“I was treated like a criminal even though I am not a suspect, and I have not been charged with anything,” she wrote in an op-ed published by The Washington Post on Thursday. “The intent of the pre-dawn raid was clear: This was a deliberate, inhumane attempt to humiliate us, invade our privacy and violate our most basic dignities as human beings.”
There have also been media reports that suggest her involvement in the latest affair involving the Lebanese investment firm. Prosecutors believe some of the money that reportedly flowed to the Lebanese company was transferred to a firm in the Virgin Islands headed by Carole Ghosn, a Lebanese and American citizen, as well as a firm established by the couple’s son in the U.S., Kyodo News reported.
Renault SA, where Carlos Ghosn was also chairman, alerted French authorities in February that he might have misappropriated the company’s money for his Marie Antoinette-themed wedding at the Chateau de Versailles.
In The Washington Post op-ed, Carole Ghosn also bashed what she and other critics have dubbed the country’s “hostage justice” system. She said that the accused is not entitled to the same level of legal protection offered in the U.S. — citing prolonged detentions before indictments and the lack of the right to have an attorney present during questioning. She then pressed Trump to discuss the case with Prime Minister Shinzo Abe when they meet at the White House at the end of the month.
“I hope and pray that our president will urge Abe to allow my husband to obtain bail so he can prepare for trial,” she wrote.
Stephen Givens, a Tokyo-based American corporate lawyer, said the description of the raid might draw some degree of sympathy from those outside Japan.
At the same time, Givens said, the couple have not been able to refute prosecutors’ allegations, especially the latest claim involving the Oman distributor.
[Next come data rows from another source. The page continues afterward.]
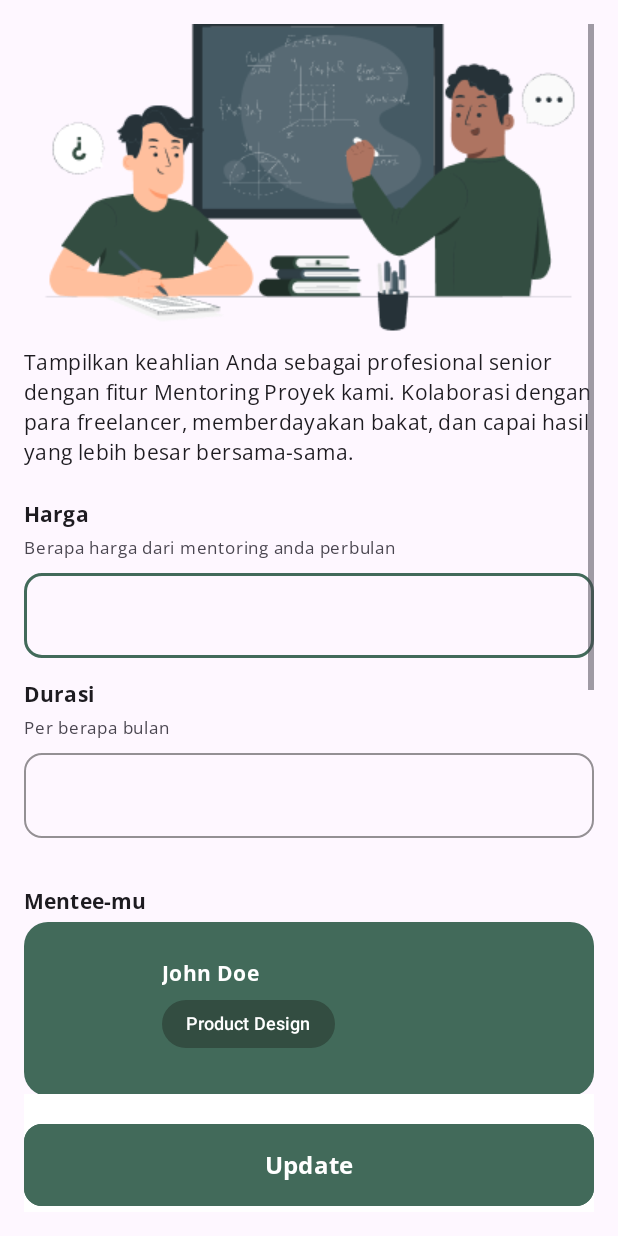
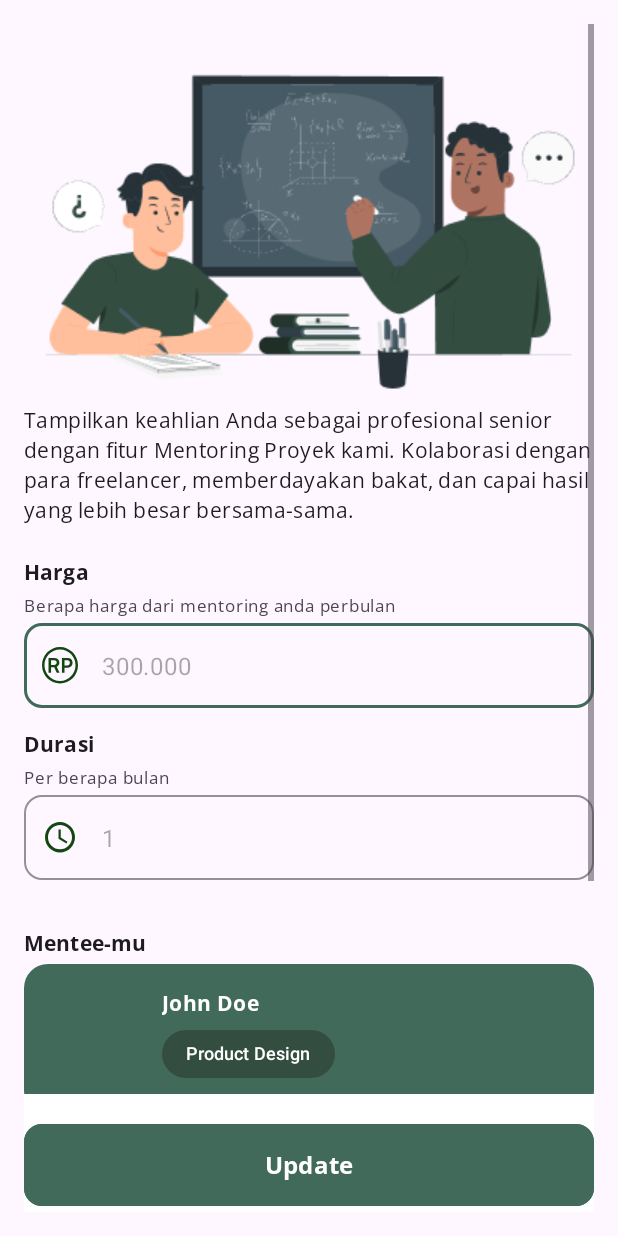
Before and after one commit to Breel-capstone/breel-android, an Android app: the fragment DailyMentorshipFragment shown on its own in the app's theme, on a phone screen of 412 x 824 dp. Run offline under Robolectric (Android 15) with nearby library versions, the light colour scheme and no system bars; our stand-ins replace CircleImageView.

Commit message:
[UPDATE] daily mentorship - relayout - connect to other page

```diff
--- a/app/src/main/java/com/example/breel/ui/fragment/mentorship/MentorshipFragment.kt
+++ b/app/src/main/java/com/example/breel/ui/fragment/mentorship/MentorshipFragment.kt
@@ -31,12 +31,12 @@ class MentorshipFragment : Fragment() {
 
     private fun setUpClickListener() {
         binding.btnProjectMentor.setOnClickListener {
-//            Toast.makeText(requireContext(), "Mentor Proyek clicked!", Toast.LENGTH_SHORT).show()
             val destination = MentorshipFragmentDirections.actionMentorshipFragmentToMentorshipProjectFragment()
             findNavController().navigate(destination)
         }
         binding.btnDailyMentor.setOnClickListener {
-            Toast.makeText(requireContext(), "Mentor Harian clicked!", Toast.LENGTH_SHORT).show()
+            val destination = MentorshipFragmentDirections.actionMentorshipFragmentToDailyMentorshipFragment()
+            findNavController().navigate(destination)
         }
     }
 
--- a/app/src/main/java/com/example/breel/ui/fragment/mentorship/daily/DailyMentorshipFragment.kt
+++ b/app/src/main/java/com/example/breel/ui/fragment/mentorship/daily/DailyMentorshipFragment.kt
@@ -35,7 +35,7 @@ class DailyMentorshipFragment : Fragment() {
     override fun onViewCreated(view: View, savedInstanceState: Bundle?) {
         super.onViewCreated(view, savedInstanceState)
 
-        val lst = listOf("Item 1", "Item 2", "Item 3")
+        val lst = listOf("Item 1")
 
         val rv = binding.rvYourMentee
         rv.layoutManager = LinearLayoutManager(requireActivity())
--- a/app/src/main/res/drawable/background_mentee.xml
+++ b/app/src/main/res/drawable/background_mentee.xml
@@ -4,8 +4,8 @@
     <corners android:radius="16dp" />
     <solid android:color="@color/green_hookers_800" />
     <padding
-        android:top="24dp"
-        android:bottom="24dp"
+        android:top="16dp"
+        android:bottom="16dp"
         android:left="16dp"
         android:right="16dp" />
 </shape>
--- a/app/src/main/res/layout/fragment_daily_mentorship.xml
+++ b/app/src/main/res/layout/fragment_daily_mentorship.xml
@@ -1,5 +1,5 @@
 <?xml version="1.0" encoding="utf-8"?>
-<androidx.constraintlayout.widget.ConstraintLayout xmlns:android="http://schemas.android.com/apk/res/android"
+<RelativeLayout xmlns:android="http://schemas.android.com/apk/res/android"
     xmlns:tools="http://schemas.android.com/tools"
     android:layout_width="match_parent"
     android:layout_height="match_parent"
@@ -7,12 +7,13 @@
     android:padding="16dp">
 
     <ScrollView
+        android:id="@+id/sv"
         android:layout_width="wrap_content"
         android:layout_height="wrap_content"
-        app:layout_constraintTop_toTopOf="parent"
-        app:layout_constraintStart_toStartOf="parent"
-        app:layout_constraintEnd_toEndOf="parent"
-        app:layout_constraintBottom_toTopOf="@id/ll_bottom">
+        android:layout_alignParentTop="true"
+        android:layout_alignParentEnd="true"
+        android:layout_alignParentStart="true"
+        android:layout_above="@id/ll_bottom">
 
         <LinearLayout
             android:layout_width="match_parent"
@@ -54,11 +55,14 @@
                 android:layout_width="match_parent"
                 android:layout_height="wrap_content"
                 style="@style/Widget.Breel.TextField.OutlinedBox.Medium"
-                android:layout_marginBottom="14dp">
+                android:layout_marginBottom="14dp"
+                app:hintEnabled="false"
+                app:startIconDrawable="@drawable/ic_rupiah">
 
                 <com.google.android.material.textfield.TextInputEditText
                     android:layout_width="match_parent"
-                    android:layout_height="wrap_content" />
+                    android:layout_height="wrap_content"
+                    android:hint="300.000"/>
 
             </com.google.android.material.textfield.TextInputLayout>
 
@@ -82,11 +86,14 @@
                 android:layout_width="match_parent"
                 android:layout_height="wrap_content"
                 style="@style/Widget.Breel.TextField.OutlinedBox.Medium"
-                android:layout_marginBottom="32dp">
+                android:layout_marginBottom="32dp"
+                app:hintEnabled="false"
+                app:startIconDrawable="@drawable/ic_time">
 
                 <com.google.android.material.textfield.TextInputEditText
                     android:layout_width="match_parent"
-                    android:layout_height="wrap_content" />
+                    android:layout_height="wrap_content"
+                    android:hint="1"/>
 
             </com.google.android.material.textfield.TextInputLayout>
 
@@ -124,12 +131,12 @@
         android:id="@+id/ll_bottom"
         android:layout_width="match_parent"
         android:layout_height="wrap_content"
-        app:layout_constraintBottom_toBottomOf="parent"
-        app:layout_constraintStart_toStartOf="parent"
-        app:layout_constraintEnd_toEndOf="parent"
         android:orientation="vertical"
         android:background="@color/white"
-        android:paddingTop="16dp">
+        android:paddingTop="16dp"
+        android:layout_alignParentBottom="true"
+        android:layout_alignParentLeft="true"
+        android:layout_alignParentRight="true">
 
         <Button
             android:id="@+id/btn_update"
@@ -140,4 +147,4 @@
 
     </LinearLayout>
 
-</androidx.constraintlayout.widget.ConstraintLayout>
+</RelativeLayout>
--- a/app/src/main/res/navigation/main_navigation.xml
+++ b/app/src/main/res/navigation/main_navigation.xml
@@ -199,6 +199,12 @@
             <action
                 android:id="@+id/action_mentorshipFragment_to_mentorshipProjectFragment"
                 app:destination="@id/mentorshipProjectFragment" />
+            <action
+                android:id="@+id/action_mentorshipFragment_to_dailyMentorshipFragment"
+                app:destination="@id/dailyMentorshipFragment" />
+            <action
+                android:id="@+id/action_mentorshipFragment_to_createDailyMentorshipFragment"
+                app:destination="@id/createDailyMentorshipFragment" />
         </fragment>
         <fragment
             android:id="@+id/mentorshipProjectFragment"
@@ -219,6 +225,14 @@
                 app:argType="integer"
                 android:defaultValue="-1" />
         </fragment>
+        <fragment
+            android:id="@+id/dailyMentorshipFragment"
+            android:name="com.example.breel.ui.fragment.mentorship.daily.DailyMentorshipFragment"
+            android:label="DailyMentorshipFragment" />
+        <fragment
+            android:id="@+id/createDailyMentorshipFragment"
+            android:name="com.example.breel.ui.fragment.mentorship.daily.CreateDailyMentorshipFragment"
+            android:label="CreateDailyMentorshipFragment" />
     </navigation>
 
 </navigation>
```
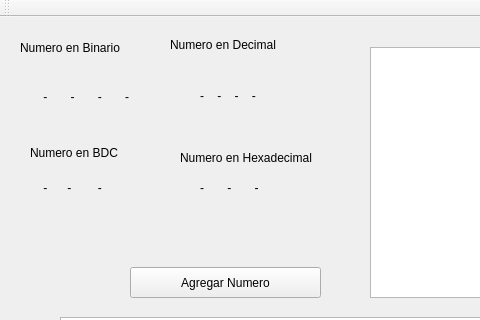
Old version of the form hamingtables.ui in the repository AndreyGarro/HamingAlgorithm; both pictures show x 0 to 480 and y 0 to 320 of the 1449 by 640 pixel window.
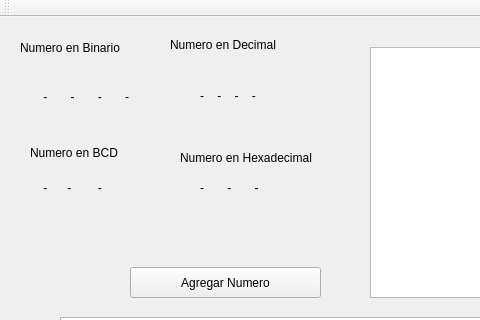
New version of the form.

Diff of the .ui file:
```diff
--- a/hamingtables.ui
+++ b/hamingtables.ui
@@ -109,7 +109,7 @@
      </rect>
     </property>
     <property name="text">
-     <string>Numero en BDC</string>
+     <string>Numero en BCD</string>
     </property>
    </widget>
    <widget class="QLabel" name="label_4">
```
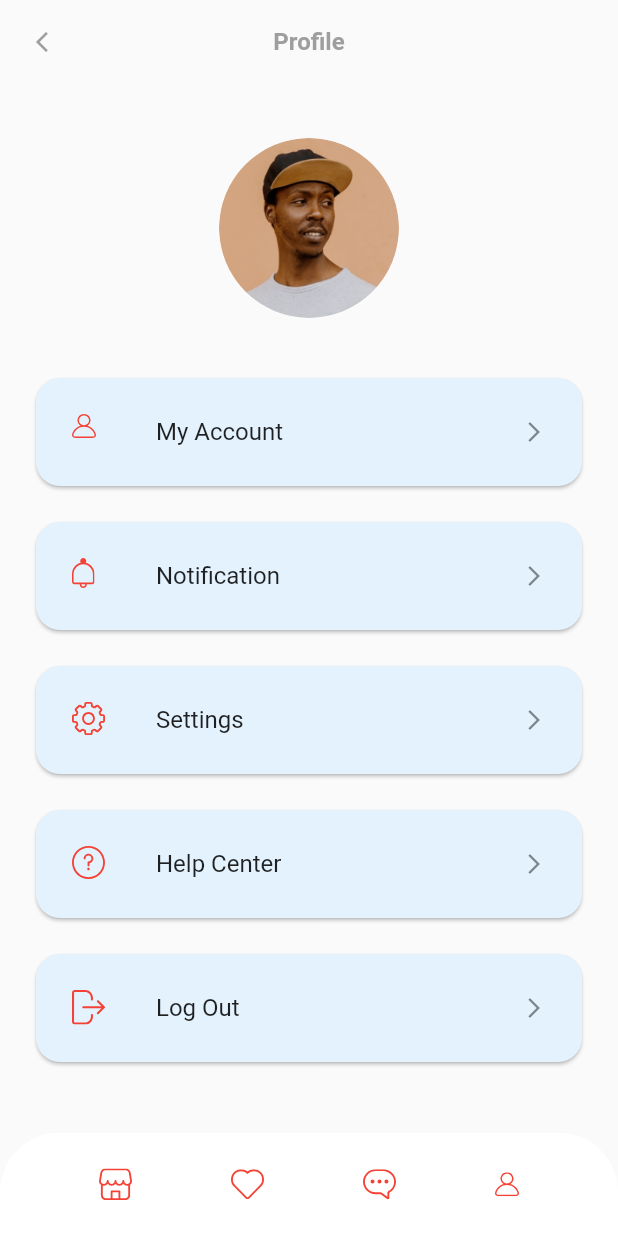
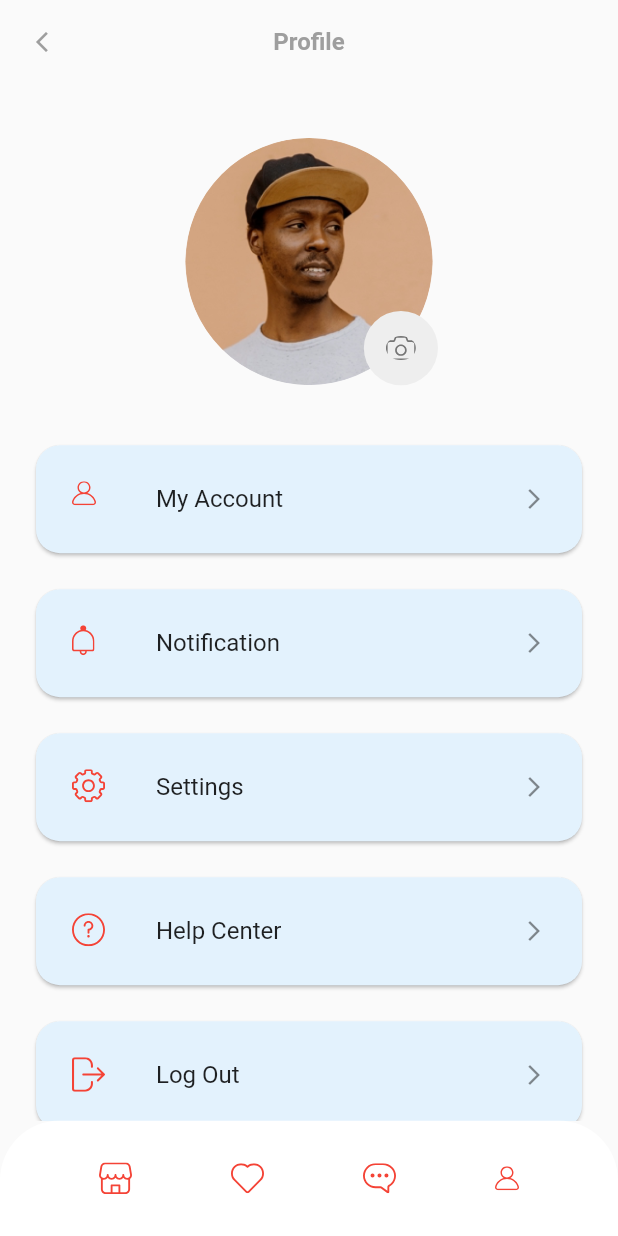
Before and after one commit to mensur056/E-Commerce-App, a Flutter app: the screen it shows after launch, on a phone screen of 412 x 824 dp. Run offline on Flutter 3.47's test engine with Material 2 defaults, Android fonts, the phone set to English and light mode, and no system bars; our stand-ins replace flutter_svg.

Commit message:
finish profile section

```diff
--- a/commerce/lib/const/padding/padding_symmetric.dart
+++ b/commerce/lib/const/padding/padding_symmetric.dart
@@ -11,4 +11,5 @@ class ProjectPaddingSymmetric {
   static const EdgeInsets paddingVer16 = EdgeInsets.symmetric(vertical: 16);
   static const EdgeInsets paddingVer20 = EdgeInsets.symmetric(vertical: 20);
   static const EdgeInsets paddingVer24 = EdgeInsets.symmetric(vertical: 24);
+  static const EdgeInsets paddingVer28 = EdgeInsets.symmetric(vertical: 28);
 }
--- a/commerce/lib/ui/screens/profile/profile_page.dart
+++ b/commerce/lib/ui/screens/profile/profile_page.dart
@@ -25,17 +25,7 @@ class _ProfilePageState extends State<ProfilePage> {
         child: ListView(
           children: [
             _sizedBox36(),
-            CircleAvatar(
-              radius: 60,
-              backgroundColor: Colors.transparent,
-              child: SizedBox(
-                child: ClipOval(
-                  child: Image.asset(
-                    ImagePaths.profilePath,
-                  ),
-                ),
-              ),
-            ),
+            const _CustomCircleAvatar(),
             _sizedBox36(),
             _ProfileCard(imagePath: IconPaths.icProfile, onPress: () {}, title: ProjectProfileStrings.account),
             _sizedBox16(),
@@ -77,6 +67,48 @@ class _ProfilePageState extends State<ProfilePage> {
   }
 }
 
+class _CustomCircleAvatar extends StatelessWidget {
+  const _CustomCircleAvatar({
+    Key? key,
+  }) : super(key: key);
+
+  @override
+  Widget build(BuildContext context) {
+    return Stack(
+      alignment: const Alignment(0, 1),
+      children: [
+        CircleAvatar(
+          radius: MediaQuery.of(context).size.width * 0.2,
+          backgroundColor: Colors.transparent,
+          child: SizedBox(
+            child: ClipOval(
+              child: Image.asset(
+                ImagePaths.profilePath,
+              ),
+            ),
+          ),
+        ),
+        Positioned(
+          right: 100,
+          child: InkWell(
+            onTap: () {},
+            child: CircleAvatar(
+              radius: MediaQuery.of(context).size.width * 0.06,
+              backgroundColor: Colors.grey.shade200,
+              child: SizedBox(
+                child: ClipOval(
+                    child: SvgPicture.asset(
+                  IconPaths.icCamera,
+                )),
+              ),
+            ),
+          ),
+        ),
+      ],
+    );
+  }
+}
+
 class CustomBottomAppBar extends StatelessWidget {
   const CustomBottomAppBar({
     Key? key,
@@ -92,7 +124,7 @@ class CustomBottomAppBar extends StatelessWidget {
       child: BottomAppBar(
         elevation: 0,
         child: Padding(
-          padding: ProjectPaddingSymmetric.paddingVer24,
+          padding: ProjectPaddingSymmetric.paddingVer28,
           child: Row(
             mainAxisAlignment: MainAxisAlignment.spaceEvenly,
             children: [
```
Legal experts, including Givens, say it is the most serious charge brought so far.
Givens also warned the duo about the perils of just repeating their declarations of Ghosn’s innocence and blasting the Japanese legal system without addressing the specific charges laid against him.
“I think that proclaiming that you are innocent and a victim when there is concrete evidence to the contrary makes you look bad,” he said.
But another lawyer, Shigeru Nakajima, who practices transactional law in Tokyo, says a defendant in a criminal case rarely speaks publicly on the case itself before trial because of the danger of entrapping oneself.
Shortly after the April 4 arrest, Carole Ghosn left Japan using her American passport to travel to France. She was quoted by the media as saying she went to France for her safety and to appeal to the French government to do more.
Yasuyuki Takai, an attorney and a former prosecutor at the Tokyo District Public Prosecutor’s Office, said Carole Ghosn’s departure for France wasn’t a smart move and was one that could affect the court’s decision to grant bail. He also described her media campaign as a “futile” effort that will not influence the outcome of the case.
While she returned to Japan to answer questions by prosecutors, she then traveled to New York. There, she continued to seek media exposure, appearing on Fox Business Network and speaking to The Associated Press.
Shirai, the risk management professor, echoed the view that her media exposure would have limited impact. Despite her pleas to the French and American governments, he said they are unlikely to take action in order to avoid interfering in the internal affairs of another country.
Even in France, where the former auto titan initially saw wide support, “the government and people are increasingly growing skeptical toward him,” Shirai said.